Is Les Parapluies de Cherbourg a musical? I’m inclined to say not. A musical has songs – discrete songs – but this has instead an entirely sung script (with no break, no beginning nor end except the opening and closing of the film). This is an intriguingly Brechtian device – there is no naturalism here, you know you are watching a movie, its artifice is always front and centre – forcing you to look at this not as a naturally unfolding story but as a piece of cinema created by some one, a story told by someone – Jacques Demy. The colourful set design reinforces this. This makes the work interesting in so many ways, and well worth seeing for this facet alone.
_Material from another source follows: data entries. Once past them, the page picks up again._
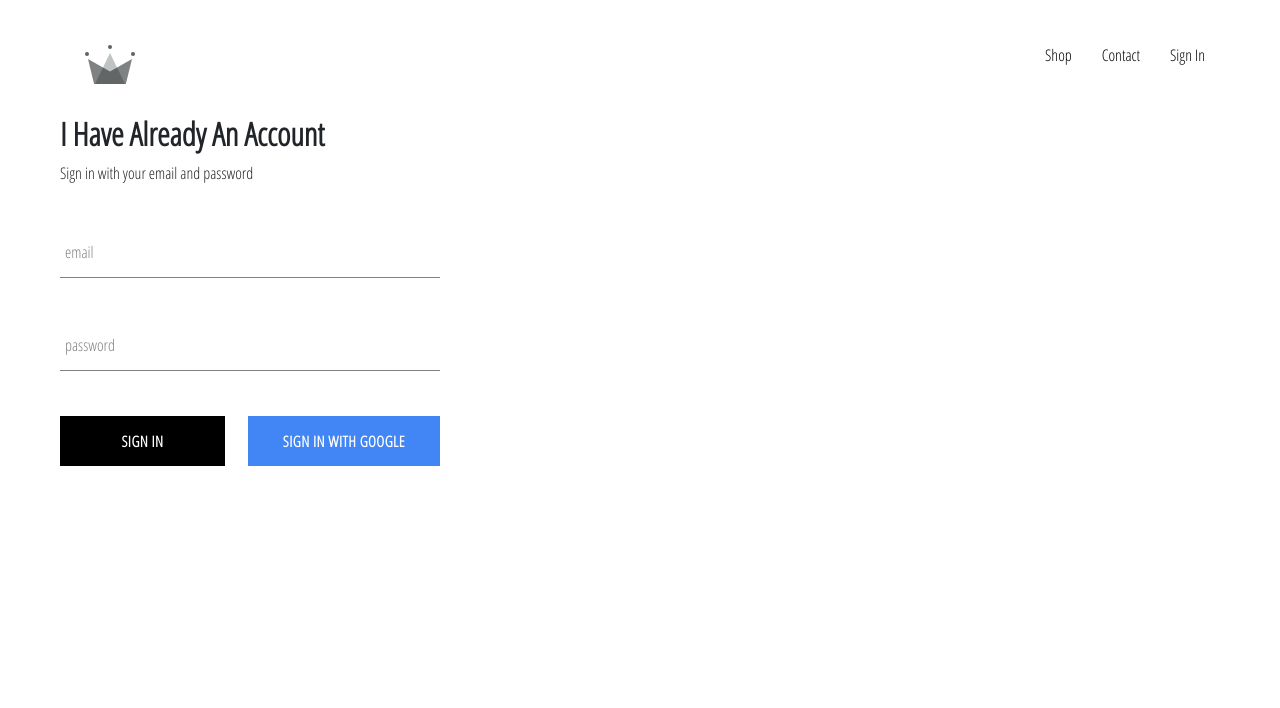
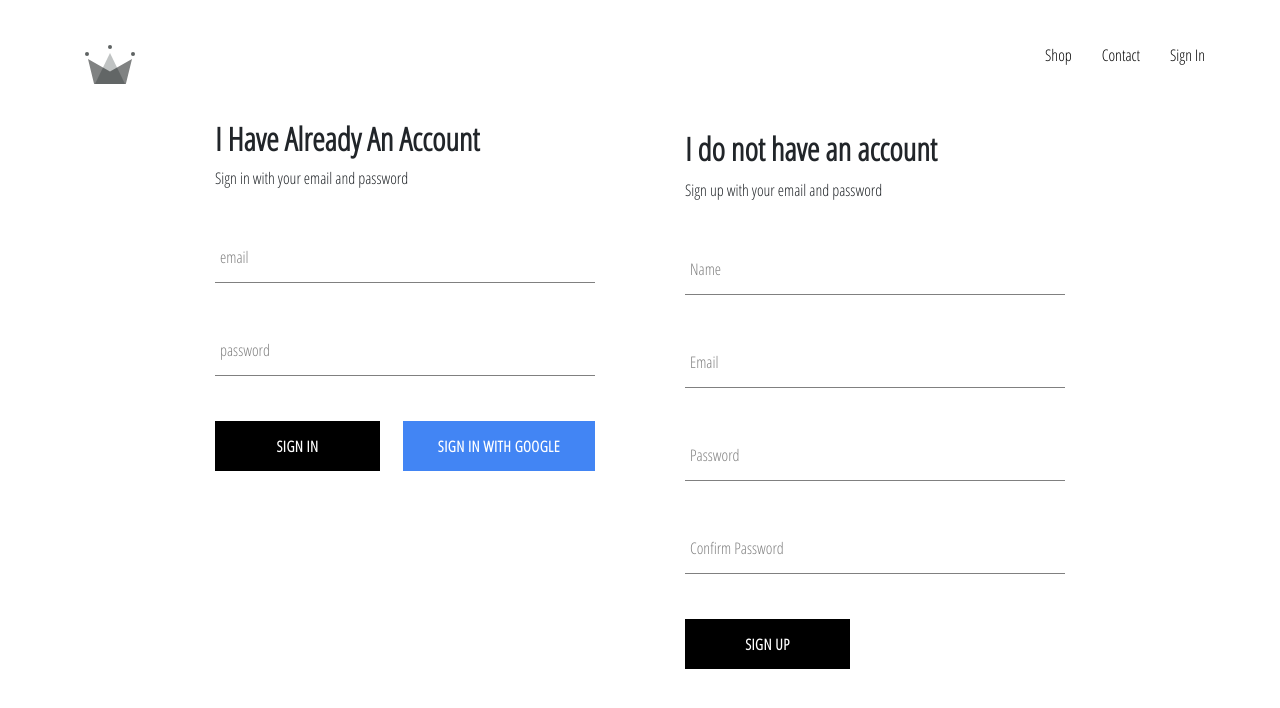
Before and after one commit to HayreKhan750/ushop, a React (Create React App) app: page /signin in a window 1280 px wide. Shown: the top 708 px of the page. Built offline with nearby package versions, Linux system fonts and the light colour scheme; no server answers.

Commit message:
implemented signin and signup

```diff
--- a/src/App.js
+++ b/src/App.js
@@ -5,20 +5,36 @@
 import ShopPage from "./pages/shop/shop-page";
 import { Header } from "./components/header/header";
 import SignInSignUpPage from "./pages/sign-in-sign-up/sign-in-sign-up";
-import { auth } from "./components/firebase/firebase";
+import {
+  auth,
+  createUserProfileDocument,
+} from "./components/firebase/firebase";
 
 class App extends Component {
   state = {
     currentUser: null,
-    unsubscribeFromAuth: null,
   };
 
+  unsubscribeFromAuth = null;
   componentDidMount() {
-    auth.onAuthStateChanged((user) => {
-      this.setState({ currentUser: user });
+    this.unsubscribeFromAuth = auth.onAuthStateChanged(async (userAuth) => {
+      if (userAuth) {
+        // Get user document reference
+        const userRef = await createUserProfileDocument(userAuth);
 
-      console.log(user.displayName);
-      console.log(user.email);
+        // Listen to changes on the user document
+        userRef.onSnapshot((snapShot) => {
+          this.setState({
+            currentUser: {
+              id: snapShot.id,
+              ...snapShot.data(),
+            },
+          });
+        });
+      } else {
+        // If user logs out
+        this.setState({ currentUser: null });
+      }
     });
   }
   componentWillUnmount() {
--- a/src/components/firebase/firebase.jsx
+++ b/src/components/firebase/firebase.jsx
@@ -13,6 +13,31 @@
   measurementId: "G-TPZN3N2EHE",
 };
 
+export const createUserProfileDocument = async (userAuth, additionalData) => {
+  if (!userAuth) return;
+
+  const userRef = firestore.doc(`users/${userAuth.uid}`);
+
+  const snapShot = await userRef.get();
+
+  if (!snapShot.exists) {
+    const { displayName, email } = userAuth;
+    const createdAt = new Date();
+
+    try {
+      await userRef.set({
+        displayName,
+        email,
+        createdAt,
+        ...additionalData,
+      });
+    } catch (error) {
+      console.log("error creating user", error.message);
+    }
+  }
+
+  return userRef;
+};
 // Initialize Firebase (only once)
 firebase.initializeApp(firebaseConfig);
 
--- a/src/components/form-input/form-input.jsx
+++ b/src/components/form-input/form-input.jsx
@@ -1,4 +1,3 @@
-import React, { Component } from "react";
 import "./form-input.styles.scss";
 
 export const FormInput = ({ handleChange, label, ...otherProps }) => {
--- a/src/components/sign-in/sign-in.jsx
+++ b/src/components/sign-in/sign-in.jsx
@@ -2,7 +2,7 @@
 import { FormInput } from "../form-input/form-input";
 import "./sign-in.scss";
 import { CustomButton } from "../custom-button/custom-button";
-import { signInWithGoogle } from "../firebase/firebase";
+import { auth, signInWithGoogle } from "../firebase/firebase";
 export default class SignIn extends Component {
   state = {
     email: "",
@@ -17,6 +17,16 @@
   handleSubmit = (event) => {
     event.preventDefault();
     this.setState({ email: "", password: "" });
+  };
+  handleSubmit = async (event) => {
+    event.preventDefault();
+    const { email, password } = this.state;
+    try {
+      await auth.signInWithEmailAndPassword(email, password);
+      this.setState({ email: "", password: "" });
+    } catch (error) {
+      console.log(error);
+    }
   };
 
   render() {
--- /dev/null
+++ b/src/components/sign-up/sign-up.jsx
@@ -0,0 +1,94 @@
+import React, { Component } from "react";
+import { FormInput } from "../form-input/form-input";
+import { CustomButton } from "../custom-button/custom-button";
+
+import {
+  auth,
+  createUserProfileDocument,
+} from "../../components/firebase/firebase";
+
+import "./sign-up.scss";
+
+class SignUp extends Component {
+  state = {
+    displayName: "",
+    email: "",
+    password: "",
+    confirmPassword: "",
+  };
+
+  handleChange = (event) => {
+    const { name, value } = event.target;
+    this.setState({ [name]: value });
+  };
+
+  handleSubmit = async (event) => {
+    event.preventDefault();
+    const { displayName, email, password, confirmPassword } = this.state;
+    if (password !== confirmPassword) {
+      alert("Passwords don't match");
+      return;
+    }
+    try {
+      const { user } = await auth.createUserWithEmailAndPassword(
+        email,
+        password
+      );
+      await createUserProfileDocument(user, { displayName });
+      this.setState({
+        displayName: "",
+        email: "",
+        password: "",
+        confirmPassword: "",
+      });
+    } catch (error) {
+      console.log(error);
+    }
+  };
+
+  render() {
+    return (
+      <div className="sign-up">
+        <h2 className="title">I do not have an account</h2>
+        <span>Sign up with your email and password</span>
+        <form className="sign-up-form" onSubmit={this.handleSubmit}>
+          <FormInput
+            type="text"
+            name="displayName"
+            value={this.state.displayName}
+            onChange={this.handleChange}
+            label="Name"
+            required
+          />
+          <FormInput
+            type="email"
+            name="email"
+            value={this.state.email}
+            onChange={this.handleChange}
+            label="Email"
+            required
+          />
+          <FormInput
+            type="password"
+            name="password"
+            value={this.state.password}
+            onChange={this.handleChange}
+            label="Password"
+            required
+          />
+          <FormInput
+            type="password"
+            name="confirmPassword"
+            value={this.state.confirmPassword}
+            onChange={this.handleChange}
+            label="Confirm Password"
+            required
+          />
+          <CustomButton type="submit">Sign Up</CustomButton>
+        </form>
+      </div>
+    );
+  }
+}
+
+export default SignUp;
--- /dev/null
+++ b/src/components/sign-up/sign-up.scss
@@ -0,0 +1,10 @@
+.sign-up {
+  display: flex;
+  flex-direction: column;
+  width: 380px;
+}
+
+.buttons {
+  display: flex;
+  justify-content: space-between;
+}
--- a/src/pages/sign-in-sign-up/sign-in-sign-up.jsx
+++ b/src/pages/sign-in-sign-up/sign-in-sign-up.jsx
@@ -1,12 +1,13 @@
 import React from "react";
 import SignIn from "../../components/sign-in/sign-in";
 import "./sign-in-sing-up.scss";
+import SignUp from "../../components/sign-up/sign-up";
 
 const SignInSignUpPage = () => {
   return (
     <div className="sign-in-and-sign-up">
-      {" "}
       <SignIn />
+      <SignUp />
     </div>
   );
 };
--- a/src/pages/sign-in-sign-up/sign-in-sing-up.scss
+++ b/src/pages/sign-in-sign-up/sign-in-sing-up.scss
@@ -1,3 +1,10 @@
 body {
   margin: 20px 60px;
 }
+
+.sign-in-and-sign-up {
+  width: 850px;
+  display: flex;
+  justify-content: space-between;
+  margin: 30px auto;
+}
```
Also changed, not shown: src/test.jsx (added, +21 -0 lines).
Another reason to see it is for the sublime beauty of a young Catherine Deneuve. She is stunning as the one of the central characters: Genevieve. All of this belies the simplicity of the story (you don’t watch this movie for the story though do you?) – a tale of youthful first love foundering on pregnancy, separation and circumstance. The ending – where, married to others, they meet each other years later – seems pat and trite and yet it isn’t. You are left with a lingering sense that neither would have been as happy together as they are apart, with their respective spouses. This is more thoughtful and thought-provoking than any trivial romantic musical has any right to be.